Still, the duopoly takes money off the table before anyone else has a chance to sit down. It will capture 85% of all digital ad growth in the U.S. this year, according to Mary Meeker's latest Internet Trends report. Meanwhile, eMarketer expects Google and Facebook to gobble nearly 60% of all digital ad dollars spent in the U.S. in 2017.

"A good agency is hopefully not thinking Google-Facebook first, although I'm sure some of them often do," said Brigitte Majewski, VP-research director at Forrester. "Instead, they should be thinking, 'What does my client want to do? Who are they trying to target? Where are those people and where are they receptive to this particular message?' That likely involves Google and Facebook, but you shouldn't be thinking backwards."

To compete, Majewski says rivals need to find their niche and capitalize. "People call them a walled garden for a reason: They don't share a lot of data," she said. "But as they get smarter about sharing their understanding of the end target, they'll only become a bigger player in creating creative messaging and storytelling, both a key component of what a marketer does."

Indeed, Winston Binch, chief digital officer at Deutsch North America, suggests that the tech scene's beachfront sideshow is becoming the main event at Cannes. "Cannes says a lot of what is going on in the industry: Brands are currency and everyone wants a piece of the action," Binch said. "There's never been more competition and I welcome that. It forces us to innovate and to bring higher-quality and more impactful ideas to our clients that work harder. As an agency person, you can be reticent about the platforms, but they work."

For its part, Facebook has been on a hiring spree, snagging senior client-side marketers for its sales team, said Rich Guest, president of Tribal Worldwide. "I don't think they're acting in a sales capacity, but a consulting capacity," Guest said. "They get a lot of points, in my opinion, for having people who really understand the challenges and opportunities that client-side marketers are wrestling with and for being able to package their platforms for specific marketers."

Some of those hires are now part of Facebook's Creative Shop, a 200-person team that will guide the tech titan at Cannes in areas like programming or how to approach a specific meeting with a certain client.

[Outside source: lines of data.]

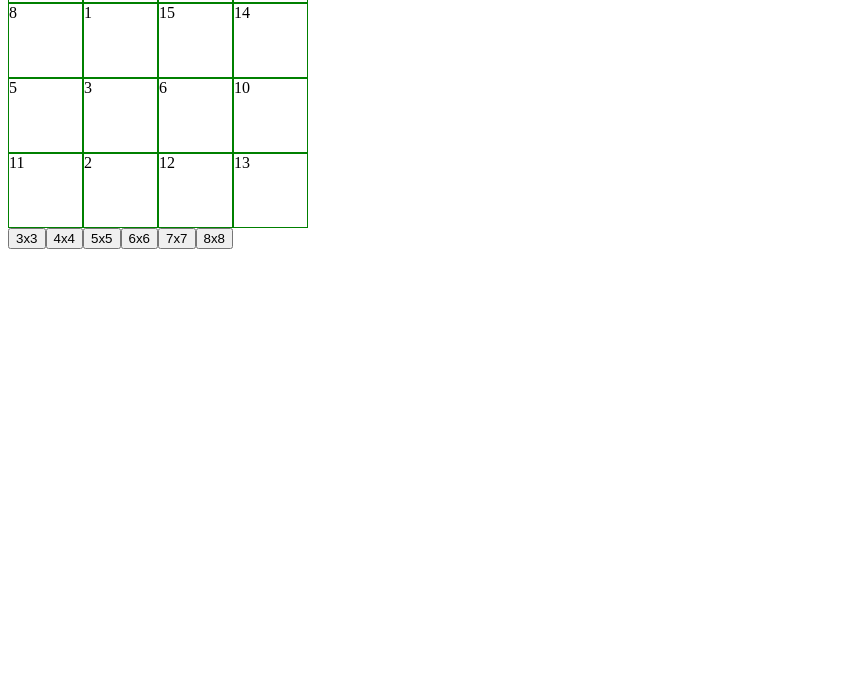
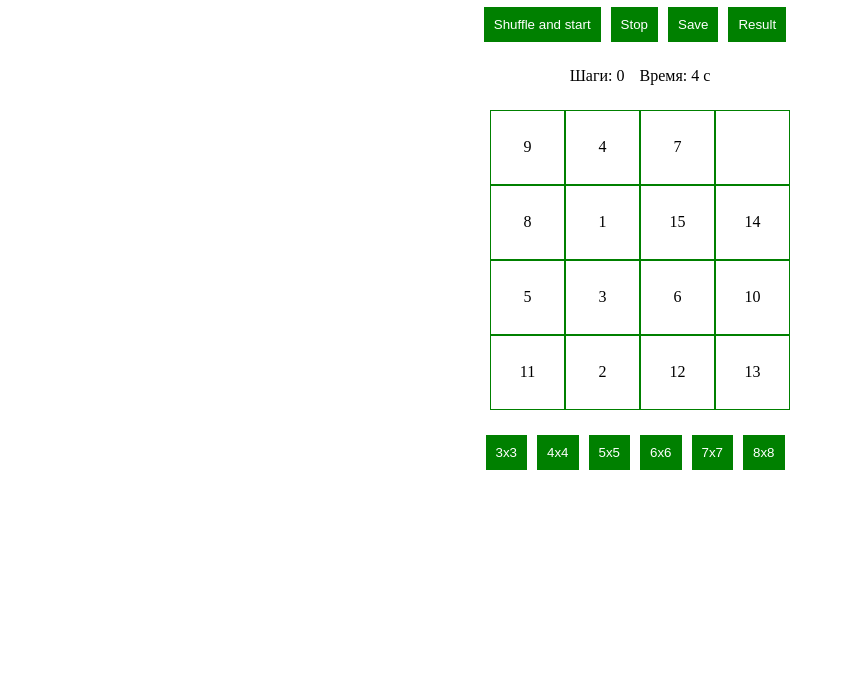
Before and after one commit to Yauheny-Bychkou/Gem-puzzle, a website built with webpack: page src/index.html in a window 1280 px wide. Shown: the part 101-800 px from the top of the page, without its empty margins (0-845 px from the left). Built offline with nearby package versions, Linux system fonts and the light colour scheme; a web font is replaced by a local one.

Commit message:
feat: add music

```diff
--- a/src/global.css
+++ b/src/global.css
@@ -1,3 +1,37 @@
 * {
   box-sizing: border-box;
 }
+body {
+  display: flex;
+  flex-direction: column;
+  align-items: center;
+  padding-top: 20px;
+}
+h1 {
+  color: greenyellow;
+}
+.size {
+  padding-top: 25px;
+}
+.control {
+  padding-bottom: 25px;
+}
+.count-step {
+  margin-right: 15px;
+}
+.count {
+  padding-bottom: 25px;
+}
+.tile {
+  display: flex;
+  flex-direction: column;
+  align-items: center;
+  justify-content: center;
+}
+.button {
+  padding: 10px;
+  background-color: green;
+  color: #fff;
+  border: none;
+  margin-right: 10px;
+}
--- /dev/null
+++ b/src/modules/components/count/count.js
@@ -0,0 +1,27 @@
+class Count {
+  element = document.createElement('div');
+  spanTextSteps = document.createElement('span');
+  spanTextStepsCount = document.createElement('span');
+  spanTextTime = document.createElement('span');
+  spanTextTimeCount = document.createElement('span');
+  spansecond = document.createElement('span');
+  constructor() {
+    this.spansecond.innerHTML = ' c';
+    this.countStep = 0;
+    this.countTime = 0;
+    this.spanTextSteps.innerHTML = 'Шаги: ';
+    this.spanTextStepsCount.innerHTML = this.countStep;
+    this.spanTextTime.innerHTML = 'Время: ';
+    this.spanTextTimeCount.innerHTML = this.countTime;
+    this.element.classList.add('count');
+    this.spanTextStepsCount.classList.add('count-step');
+    this.element.append(
+      this.spanTextSteps,
+      this.spanTextStepsCount,
+      this.spanTextTime,
+      this.spanTextTimeCount,
+      this.spansecond
+    );
+  }
+}
+export default Count;
--- a/src/modules/components/grid/grid.js
+++ b/src/modules/components/grid/grid.js
@@ -25,7 +25,7 @@ class Grid {
     arrayForPuzzle.flat().forEach((item) => {
       const div = document.createElement('div');
       div.classList.add(`${this.className}-tile`, 'tile');
-      div.innerHTML = item;
+      item ? (div.innerHTML = item) : (div.innerHTML = '');
       this.element.append(div);
     });
   }
--- a/src/modules/pages/mainPage.js
+++ b/src/modules/pages/mainPage.js
@@ -1,14 +1,22 @@
 import Button from '../components/button/button';
+import Count from '../components/count/count';
 import Grid from '../components/grid/grid';
 class MainPage {
-  buttonsWrapper = document.createElement('div');
+  buttonsWrapperSize = document.createElement('div');
+  buttonsWrapperControl = document.createElement('div');
+  title = document.createElement('h1');
+  player = document.createElement('audio');
   constructor() {
+    this.player.setAttribute('src', 'track.mp3');
+    this.title.innerHTML = 'RSS Gem Puzzle';
+    this.buttonsWrapperSize.classList.add('size');
+    this.buttonsWrapperControl.classList.add('control');
     this.arrayForPuzzle = Array.from({ length: 16 }, (_, i) => i);
-    this.buttonStart = new Button({ text: 'Shuffle and start', className: 'button-start' }).element;
-    this.buttonStop = new Button({ text: 'Stop', className: 'button-stop' }).element;
-    this.buttonSave = new Button({ text: 'Save', className: 'button-save' }).element;
-    this.buttonResult = new Button({ text: 'Result', className: 'button-result' }).element;
-
+    this.count = new Count();
+    this.buttonStart = new Button({ text: 'Shuffle and start', className: 'button' }).element;
+    this.buttonStop = new Button({ text: 'Stop', className: 'button' }).element;
+    this.buttonSave = new Button({ text: 'Save', className: 'button' }).element;
+    this.buttonResult = new Button({ text: 'Result', className: 'button' }).element;
     this.shuffleArray = this.сhunkArray(this.shuffleArrayForPuzzle(), 4);
     this.grid = new Grid(this.shuffleArray);
     this.render();
@@ -18,28 +26,25 @@ class MainPage {
     this.addEventListenerToButtonResult();
     this.addEventListenerToGridWrapper();
     this.addEventListenerToWrapperButtons();
+    setInterval(() => {
+      this.count.spanTextTimeCount.innerHTML = this.count.countTime++;
+    }, 1000);
   }
   render() {
     const body = document.querySelector('body');
-    this.buttonsWrapper.append(
-      new Button({ text: '3x3', className: 'button-size' }).element,
-      new Button({ text: '4x4', className: 'button-size' }).element,
-      new Button({ text: '5x5', className: 'button-size' }).element,
-      new Button({ text: '6x6', className: 'button-size' }).element,
-      new Button({ text: '7x7', className: 'button-size' }).element,
-      new Button({ text: '8x8', className: 'button-size' }).element
+    this.buttonsWrapperControl.append(this.buttonStart, this.buttonStop, this.buttonSave, this.buttonResult);
+    this.buttonsWrapperSize.append(
+      new Button({ text: '3x3', className: 'button' }).element,
+      new Button({ text: '4x4', className: 'button' }).element,
+      new Button({ text: '5x5', className: 'button' }).element,
+      new Button({ text: '6x6', className: 'button' }).element,
+      new Button({ text: '7x7', className: 'button' }).element,
+      new Button({ text: '8x8', className: 'button' }).element
     );
-    body.append(
-      this.buttonStart,
-      this.buttonStop,
-      this.buttonSave,
-      this.buttonResult,
-      this.grid.element,
-      this.buttonsWrapper
-    );
+    body.append(this.title, this.buttonsWrapperControl, this.count.element, this.grid.element, this.buttonsWrapperSize);
   }
   addEventListenerToWrapperButtons() {
-    this.buttonsWrapper.addEventListener('click', (e) => {
+    this.buttonsWrapperSize.addEventListener('click', (e) => {
       if (e.target.classList.contains('button-size')) {
         const arrSizeTiles = e.target.textContent.split('x');
         const sumTiles = arrSizeTiles.reduce((a, b) => +a * +b);
@@ -52,7 +57,16 @@ class MainPage {
   addEventListenerToGridWrapper() {
     this.grid.element.addEventListener('click', (e) => {
       if (e.target.classList.contains('tile')) {
-        this.checkPositionTils(e.target.textContent);
+        document.querySelectorAll('.grid > div').forEach((item) => {
+          if (item.textContent === '') {
+            this.player.currentTime = 0;
+            this.player.pause();
+            this.player.play();
+            this.count.countStep++;
+            this.count.spanTextStepsCount.innerHTML = this.count.countStep;
+            this.checkPositionTils(e.target.textContent, e.target, item);
+          }
+        });
       }
     });
   }
@@ -77,10 +91,10 @@ class MainPage {
       console.log('result');
     });
   }
-  checkPositionTils(textTile) {
+  checkPositionTils(textTile, elementFrom, elementTo) {
     let posX = 0;
     let posY = 0;
-    if (textTile !== '0') {
+    if (textTile !== '') {
       for (let i = 0; i < this.shuffleArray.length; i++) {
         for (let j = 0; j < this.shuffleArray[i].length; j++) {
           if (this.shuffleArray[i][j] === +textTile) {
@@ -89,10 +103,10 @@ class MainPage {
           }
         }
       }
-      this.checkTils(posX, posY);
+      this.checkTils(posX, posY, elementFrom, elementTo);
     }
   }
-  checkTils(posX, posY) {
+  checkTils(posX, posY, elFrom, elTo) {
     const objPosition = {
       elem: this.shuffleArray[posX][posY],
       top: [posX - 1, posY],
@@ -108,19 +122,27 @@ class MainPage {
           objPosition[i][1] >= 0 &&
           objPosition[i][1] <= this.shuffleArray.length - 1
         ) {
-          console.log(this.shuffleArray[objPosition[i][0]][[objPosition[i][1]]]);
+          if (!this.shuffleArray[objPosition[i][0]][[objPosition[i][1]]]) {
+            const elementFrom = {
+              x: posX,
+              y: posY,
+              value: this.shuffleArray[posX][[posY]],
+            };
+            const elementTo = {
+              x: objPosition[i][0],
+              y: objPosition[i][1],
+              value: this.shuffleArray[objPosition[i][0]][[objPosition[i][1]]],
+            };
+            this.shuffleArray[elementFrom.x][elementFrom.y] = elementTo.value;
+            this.shuffleArray[elementTo.x][elementTo.y] = elementFrom.value;
+            elFrom.innerHTML = '';
+            elTo.innerHTML = elementFrom.value;
+          }
         }
       }
     }
   }
-  checkEmptyTils(posX, posY, pos) {
-    if (pos === 'middle') {
-      console.log(this.shuffleArray[posX - 1][posY]);
-      console.log(this.shuffleArray[posX + 1][posY]);
-      console.log(this.shuffleArray[posX][posY - 1]);
-      console.log(this.shuffleArray[posX][posY + 1]);
-    }
-  }
+
   shuffleArrayForPuzzle() {
     this.arrayForPuzzle.sort(() => Math.random() - 0.5);
     return this.arrayForPuzzle;
```
Also changed, not shown: public/close-small.svg (deleted), public/close.svg (deleted), 1 other file.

Although the entire unit won't be at the event, this year will mark the Creative Shop's biggest presence, said Carolyn Everson, VP-global marketing solutions at Facebook. "The notion is oftentimes creative leaders want to talk to other creative leaders, so we wanted to have a team of people that the creative community really felt were like their peers," Everson said.

Facebook and Google have become so important that major outfits like Johnson & Johnson and Mars Inc. have hired people solely to manage dealing with them.

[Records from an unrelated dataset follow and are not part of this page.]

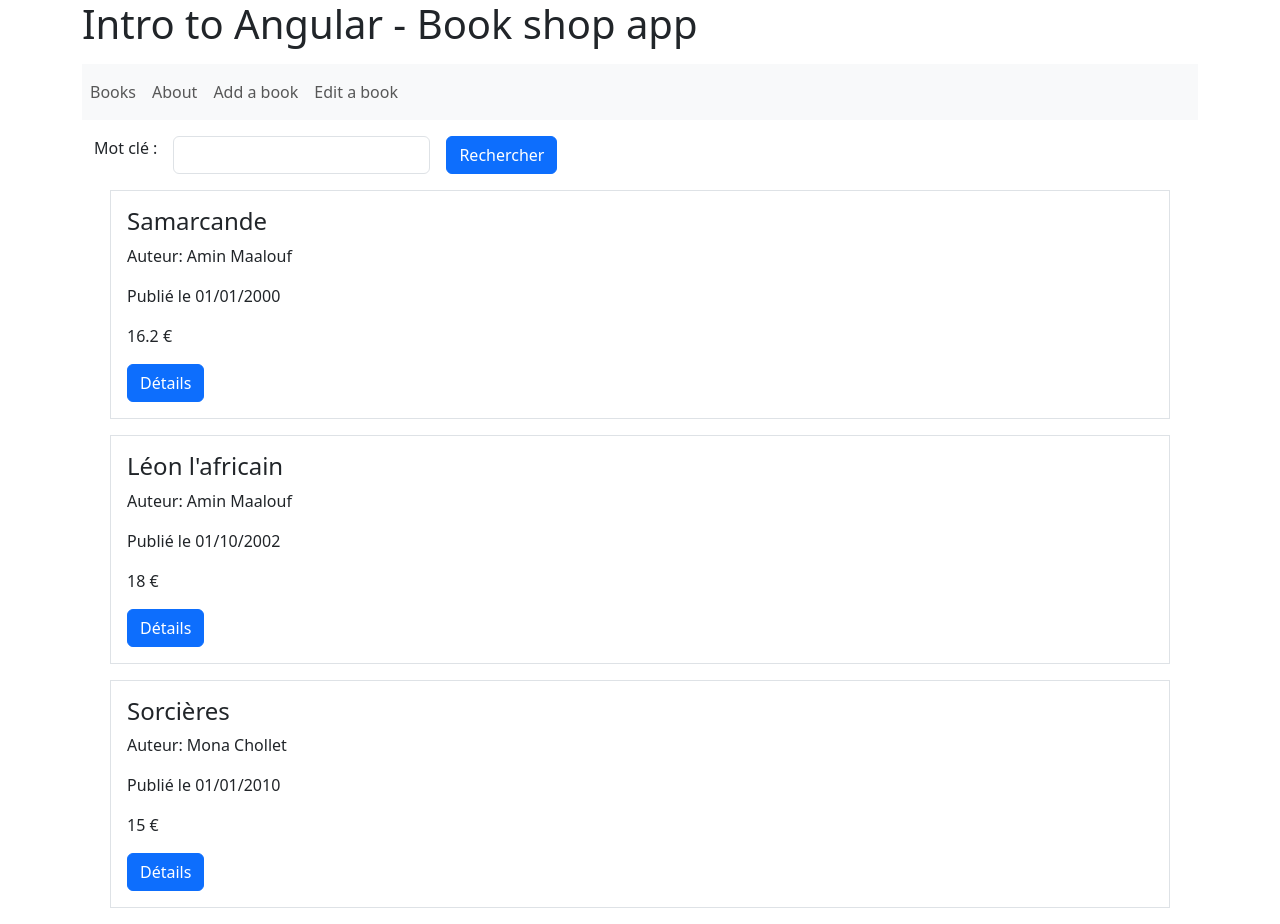
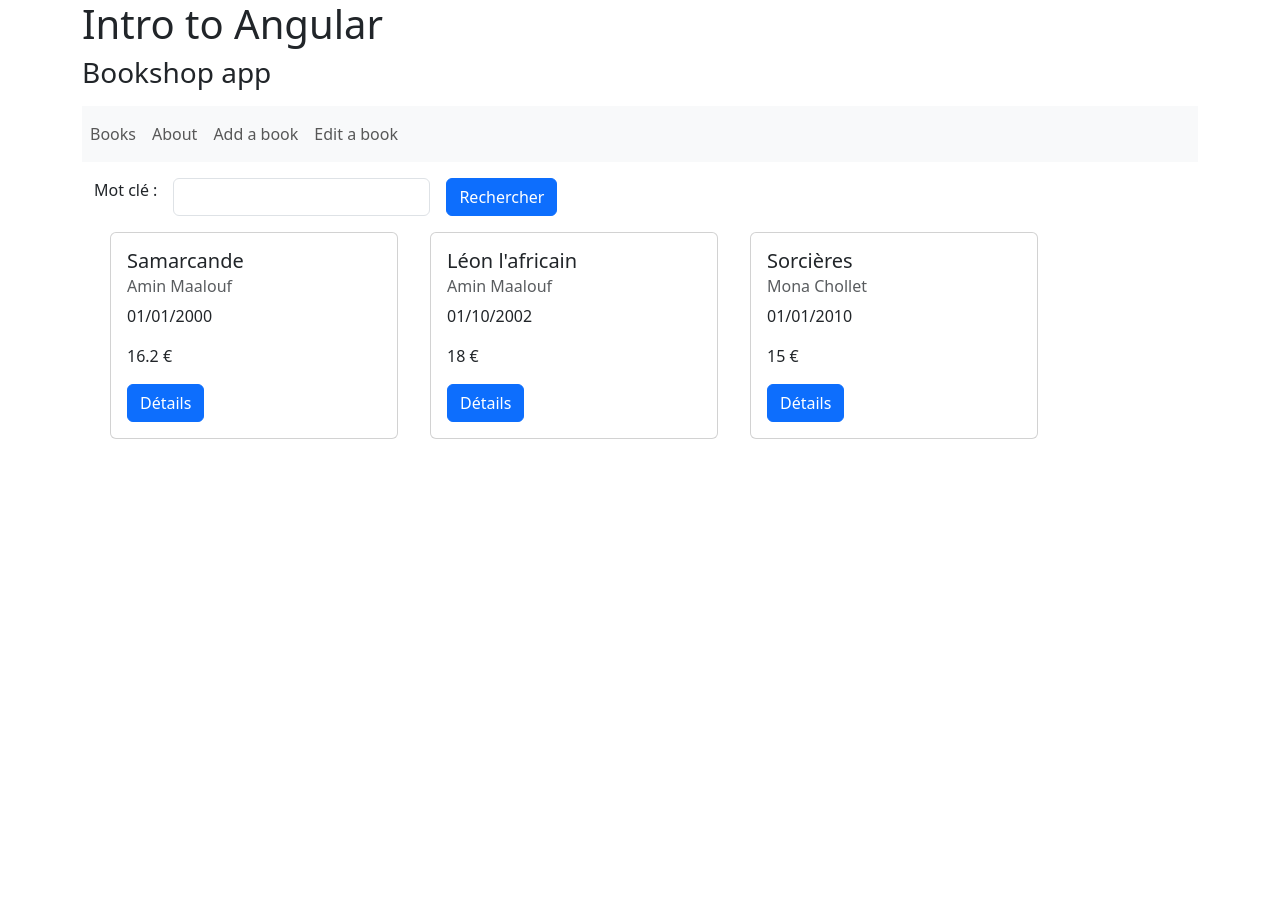
Before and after one commit to Cameliaasb/bookshop-angular, an Angular app: page /books in a window 1280 px wide. After the commit the page ends 800 px from the top, so only its background shows below. Built offline with nearby package versions, Linux system fonts and the light colour scheme.

Commit message:
layout books

```diff
--- a/src/app/app.component.html
+++ b/src/app/app.component.html
@@ -1,6 +1,7 @@
 <div class="container">
 
-  <h1> Intro to Angular - Book shop app </h1>
+  <h1> Intro to Angular</h1>
+  <h3> Bookshop app</h3>
   <!-- AVANT ROUTES :  <app-listbooks></app-listbooks> -->
 
 
--- a/src/app/listbooks/listbooks.component.html
+++ b/src/app/listbooks/listbooks.component.html
@@ -3,12 +3,17 @@
   <app-search-books
   (filterBooks)="filteredBooks($event)"></app-search-books>
 
-  <div *ngFor="let b of displayedBooks" class="border p-3 m-3">
-    <h4> {{ b.title }} </h4>
-    <p> Auteur: {{ b.author}} </p>
-    <p> Publié le {{ b.publication_date}} </p>
-    <p>  {{ b.price}} € </p>
-    <button class="btn  btn-primary" (click)="displayBook(b)"> Détails </button>
+  <div class="d-flex flex-wrap">
+    <div class="card m-3 " style="width: 18rem;" *ngFor="let b of displayedBooks">
+      <div class="card-body">
+        <h5 class="card-title">{{ b.title }}</h5>
+        <h6 class="card-subtitle mb-2 text-muted">{{ b.author}} </h6>
+        <p class="card-text">{{ b.publication_date}}</p>
+        <p>  {{ b.price}} € </p>
+
+        <button class="btn  btn-primary" (click)="displayBook(b)"> Détails </button>
+      </div>
+    </div>
   </div>
 
   <app-bookdetails
@@ -16,4 +21,7 @@
     *ngIf="selectedBook !== undefined"
     (hideBookDetails)="hideCard($event)"
   > </app-bookdetails>
+
+
+
 </div>
```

"We've invested much more in our agency ecosystem and our partnerships across the board," said Tara Walpert Levy, VP-agency and media solutions at Google.

Kevin Gentzel, chief revenue officer of USA Today Network, said it's going to be an uphill fight with tech companies at Cannes. Gentzel (reasonably) doesn't intend to dethrone Google or Facebook, but instead wants to be No. 3, a spot for which companies like Amazon, Snap and Deloitte Digital are all fighting. "To us, it's not about outspending a big tech Goliath that has seemingly infinite funds to spend on yachts and celebrities showing up at parties," he said. "Maybe there is a great opportunity right now to capitalize on great content and the importance of context in a way that will really move the needle for brands that improves purchase intent and favorability."